    Please login or register to view links

    You may also see a cookie notice.
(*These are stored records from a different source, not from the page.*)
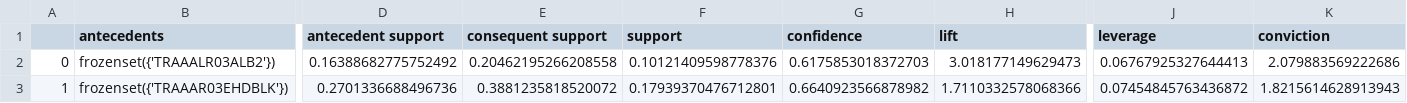
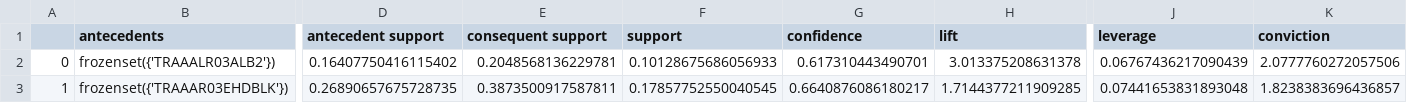
Before and after one commit to TheKey06/Market-Basket-Analysis, a CSV file: reglas/segmento_medio/reglas.csv, drawn as a sheet; only a part is shown, gaps mark what is left out; the diff covers the shown part only; the diff names each change by its address in the sheet, - before the commit and + after, or states it on an @@ line.

```diff
--- a/reglas/segmento_medio/reglas.csv
+++ b/reglas/segmento_medio/reglas.csv
-D2 (antecedent support): 0.16388682775752492
+D2 (antecedent support): 0.16407750416115402
-E2 (consequent support): 0.20462195266208558
+E2 (consequent support): 0.2048568136229781
-F2 (support): 0.10121409598778376
+F2 (support): 0.10128675686056933
-G2 (confidence): 0.6175853018372703
+G2 (confidence): 0.617310443490701
-H2 (lift): 3.018177149629473
+H2 (lift): 3.013375208631378
-J2 (leverage): 0.06767925327644413
+J2 (leverage): 0.06767436217090439
-K2 (conviction): 2.079883569222686
+K2 (conviction): 2.0777760272057506
-D3 (antecedent support): 0.2701336688496736
+D3 (antecedent support): 0.26890657675728735
-E3 (consequent support): 0.3881235818520072
+E3 (consequent support): 0.3873500917587811
-F3 (support): 0.17939370476712801
+F3 (support): 0.17857752550040545
-G3 (confidence): 0.6640923566878982
+G3 (confidence): 0.6640876086180217
-H3 (lift): 1.7110332578068366
+H3 (lift): 1.7144377211909285
-J3 (leverage): 0.07454845763436872
+J3 (leverage): 0.07441653831893048
-K3 (conviction): 1.8215614628913943
+K3 (conviction): 1.8238383696436857
```
Also changed, not shown: 8 edited cells elsewhere in this file, reglas/segmento_Vip_premium/reglas.csv, reglas/segmento_alto/reglas.csv, 30 other files.
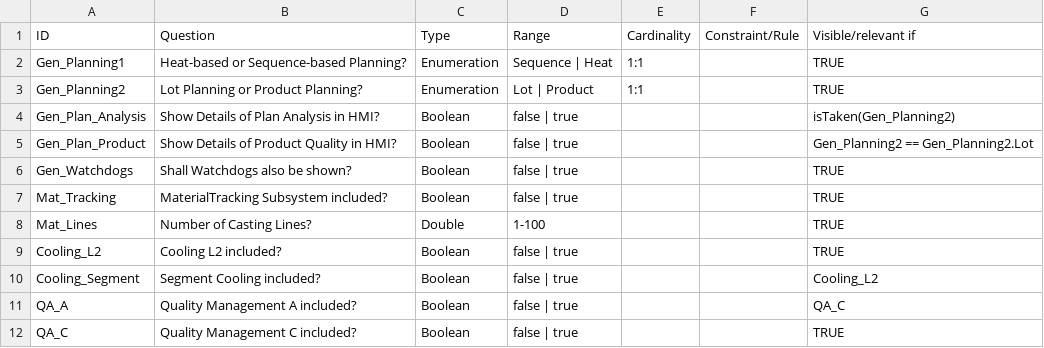
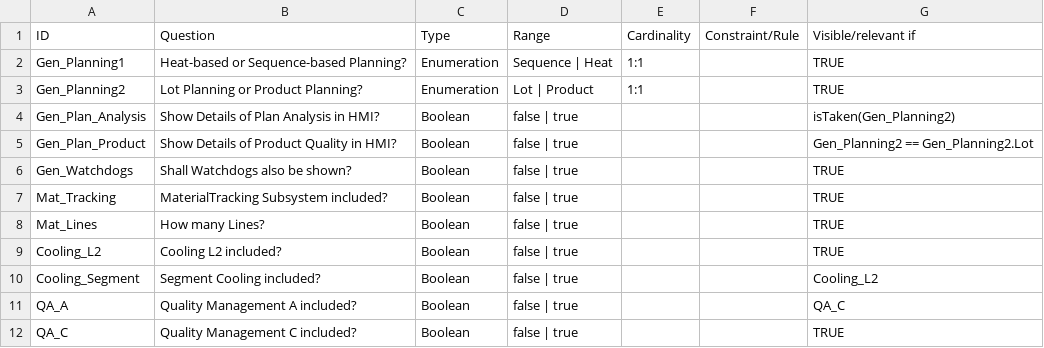
Before and after one commit to transforming-variability-artifacts/TraVarT-DOPLER-SMT, a CSV file: modelEval/dm_DissModel.csv, drawn as a sheet.

```diff
--- a/modelEval/dm_DissModel.csv
+++ b/modelEval/dm_DissModel.csv
@@ -7,3 +7,3 @@ Gen_Watchdogs;Shall Watchdogs also be shown?;Boolean;false | true;;;TRUE
 Mat_Tracking;MaterialTracking Subsystem included?;Boolean;false | true;;;TRUE
-Mat_Lines;Number of Casting Lines?;Double;1-100;;;TRUE
+Mat_Lines;How many Lines?;Boolean;false | true;;;TRUE
 Cooling_L2;Cooling L2 included?;Boolean;false | true;;;TRUE
```
Also changed, not shown: modelCSVs/dm_eShop_DM.csv, modelEval/dm_ASEJ1.csv, 3 other files.
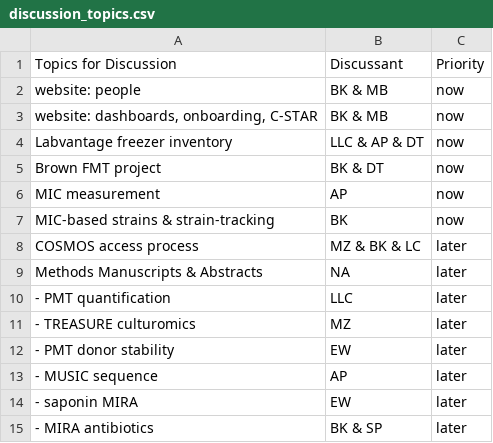
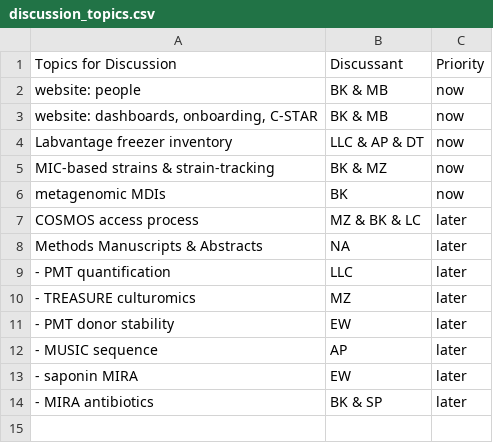
Before and after one commit to bjklab/bjk-distill, a CSV file: discussion_topics/discussion_topics.csv, drawn as a sheet.

```diff
--- a/discussion_topics/discussion_topics.csv
+++ b/discussion_topics/discussion_topics.csv
@@ -4,5 +4,4 @@ website: people,BK & MB,now
 Labvantage freezer inventory,LLC & AP & DT,now
-Brown FMT project,BK & DT,now
-MIC measurement,AP,now
-MIC-based strains & strain-tracking,BK,now
+MIC-based strains & strain-tracking,BK & MZ,now
+metagenomic MDIs,BK,now
 COSMOS access process,MZ & BK & LC,later
```
Also changed, not shown: discussion_topics/motion_lab_schedule.csv, docs/discussion_topics/discussion_topics.csv, 16 other files.
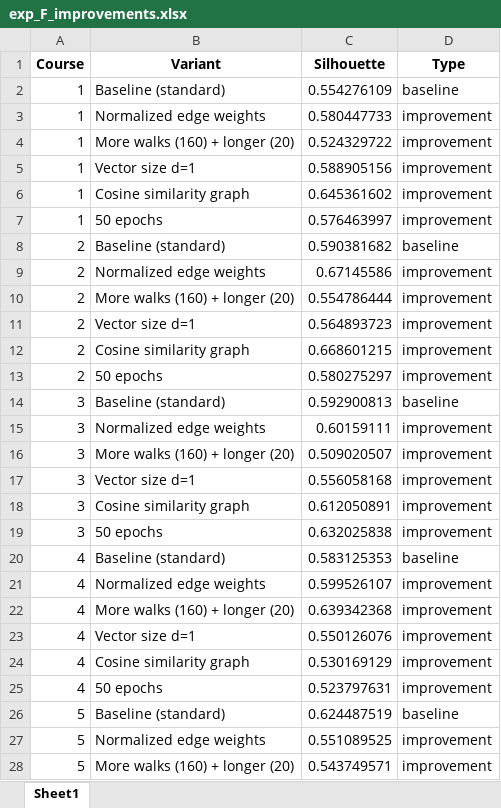
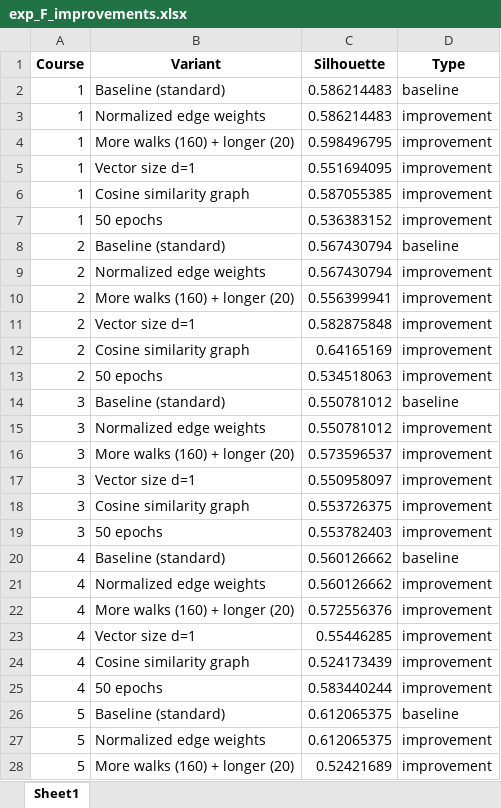
Before and after one commit to mamintoosi/Deepwalk-SSP, an Excel workbook: results/exp_F_improvements.xlsx, sheet Sheet1, drawn as a sheet; only a part is shown; values as stored, in another font and other column widths than the file's, no borders; the diff covers the shown part only; the diff names each change by its address in the sheet, - before the commit and + after, or states it on an @@ line.

```diff
--- a/results/exp_F_improvements.xlsx (sheet Sheet1)
+++ b/results/exp_F_improvements.xlsx (sheet Sheet1)
-C2 (Silhouette): 0.554276109
+C2 (Silhouette): 0.586214483
-C3 (Silhouette): 0.580447733
+C3 (Silhouette): 0.586214483
-C4 (Silhouette): 0.524329722
+C4 (Silhouette): 0.598496795
-C5 (Silhouette): 0.588905156
+C5 (Silhouette): 0.551694095
-C6 (Silhouette): 0.645361602
+C6 (Silhouette): 0.587055385
-C7 (Silhouette): 0.576463997
+C7 (Silhouette): 0.536383152
-C8 (Silhouette): 0.590381682
+C8 (Silhouette): 0.567430794
-C9 (Silhouette): 0.67145586
+C9 (Silhouette): 0.567430794
-C10 (Silhouette): 0.554786444
+C10 (Silhouette): 0.556399941
-C11 (Silhouette): 0.564893723
+C11 (Silhouette): 0.582875848
-C12 (Silhouette): 0.668601215
+C12 (Silhouette): 0.64165169
-C13 (Silhouette): 0.580275297
+C13 (Silhouette): 0.534518063
-C14 (Silhouette): 0.592900813
+C14 (Silhouette): 0.550781012
-C15 (Silhouette): 0.60159111
+C15 (Silhouette): 0.550781012
-C16 (Silhouette): 0.509020507
+C16 (Silhouette): 0.573596537
-C17 (Silhouette): 0.556058168
+C17 (Silhouette): 0.550958097
-C18 (Silhouette): 0.612050891
+C18 (Silhouette): 0.553726375
-C19 (Silhouette): 0.632025838
+C19 (Silhouette): 0.553782403
-C20 (Silhouette): 0.583125353
+C20 (Silhouette): 0.560126662
-C21 (Silhouette): 0.599526107
+C21 (Silhouette): 0.560126662
-C22 (Silhouette): 0.639342368
+C22 (Silhouette): 0.572556376
-C23 (Silhouette): 0.550126076
+C23 (Silhouette): 0.55446285
-C24 (Silhouette): 0.530169129
+C24 (Silhouette): 0.524173439
-C25 (Silhouette): 0.523797631
+C25 (Silhouette): 0.583440244
-C26 (Silhouette): 0.624487519
+C26 (Silhouette): 0.612065375
-C27 (Silhouette): 0.551089525
+C27 (Silhouette): 0.612065375
-C28 (Silhouette): 0.543749571
+C28 (Silhouette): 0.52421689
```
Also changed, not shown: 9 edited cells elsewhere in this sheet, results/df_reproduced.xlsx, results/exp_E_additional_metrics.xlsx, 49 other files.
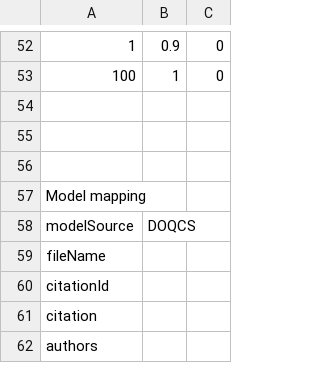
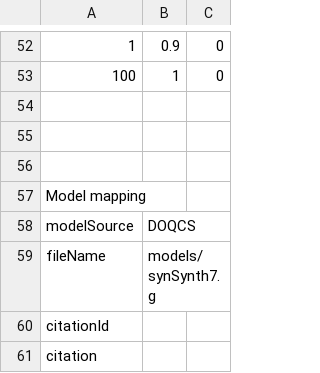
Before and after one commit to BhallaLab/FindSim, a TSV file: Curated/FindSim-Bhalla1999_fig2C.tsv, drawn as a sheet; only a part is shown, gaps mark what is left out; the shorter side is filled out with more unchanged rows.

Commit message:
Substantial clean-up to subset handling in findSim.py, cleaned up a couple of Curated tsv examples.

```diff
--- a/Curated/FindSim-Bhalla1999_fig2C.tsv
+++ b/Curated/FindSim-Bhalla1999_fig2C.tsv
@@ -58,3 +58,3 @@ Model mapping
 modelSource	DOQCS	
-fileName		
+fileName	models/synSynth7.g
 citationId		
```
Also changed, not shown: Curated/FindSim-Jain2009_Fig3B.tsv, 1 other file.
    As a registered member, you will receive emails from us pertaining to the community and the services the community provides. Registering as a member means that you give us your consent to send these emails to you.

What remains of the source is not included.